Review of Parts One through Five. The afflictions Jeremiah saw “under the rod of God’s wrath” were so terrible that he was weak and had lost all hope. Remembering all the past troubles made Jeremiah sad BUT recalling God’s mercy and loving kindness gives Jeremiah hope. Because of that hope, Jeremiah’s heart chooses God; THEREFORE, he has hope and he will wait. Life in our present world requires like precious hope. Such hope comes from dwelling on and believing Truth! God promises to be good to us when we search diligently for Him in our times of need. We can know with confidence that our true needs will be met, because the Word says so.

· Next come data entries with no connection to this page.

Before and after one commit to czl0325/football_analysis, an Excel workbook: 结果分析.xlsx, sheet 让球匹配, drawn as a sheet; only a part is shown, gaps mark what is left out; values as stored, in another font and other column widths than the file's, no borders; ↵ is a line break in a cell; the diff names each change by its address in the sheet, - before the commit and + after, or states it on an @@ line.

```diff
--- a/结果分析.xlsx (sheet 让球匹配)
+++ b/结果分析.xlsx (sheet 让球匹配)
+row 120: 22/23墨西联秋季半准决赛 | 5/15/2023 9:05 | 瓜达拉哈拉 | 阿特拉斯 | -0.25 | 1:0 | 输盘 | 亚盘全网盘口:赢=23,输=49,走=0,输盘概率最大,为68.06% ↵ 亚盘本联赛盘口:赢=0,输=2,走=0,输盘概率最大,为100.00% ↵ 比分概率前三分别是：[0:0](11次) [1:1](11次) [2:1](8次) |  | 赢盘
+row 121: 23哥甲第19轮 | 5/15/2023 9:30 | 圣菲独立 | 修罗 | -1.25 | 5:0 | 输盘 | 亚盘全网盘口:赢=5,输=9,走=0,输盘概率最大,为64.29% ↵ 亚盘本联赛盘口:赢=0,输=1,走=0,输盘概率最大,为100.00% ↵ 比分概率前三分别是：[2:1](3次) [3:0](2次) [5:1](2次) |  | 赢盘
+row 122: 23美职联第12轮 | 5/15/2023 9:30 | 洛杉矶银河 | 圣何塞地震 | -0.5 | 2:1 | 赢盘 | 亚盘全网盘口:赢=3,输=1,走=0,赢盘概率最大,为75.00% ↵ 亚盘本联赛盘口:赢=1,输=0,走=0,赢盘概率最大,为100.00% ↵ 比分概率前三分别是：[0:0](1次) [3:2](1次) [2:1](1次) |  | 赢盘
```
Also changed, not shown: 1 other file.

In Part Five, we saw that it is good to hope and wait quietly with confident expectation for God’s salvation, for His safety and ease, and it is also good to readily and meekly submit to God’s discipline BECAUSE God will not abandon us forever BECAUSE even though He does cause grief yet He will be compassionate without measure BECAUSE He does not enjoy hurting people or sending sorrow. In Part Six, Lamentations 3:37-48 remind us of God’s sovereignty.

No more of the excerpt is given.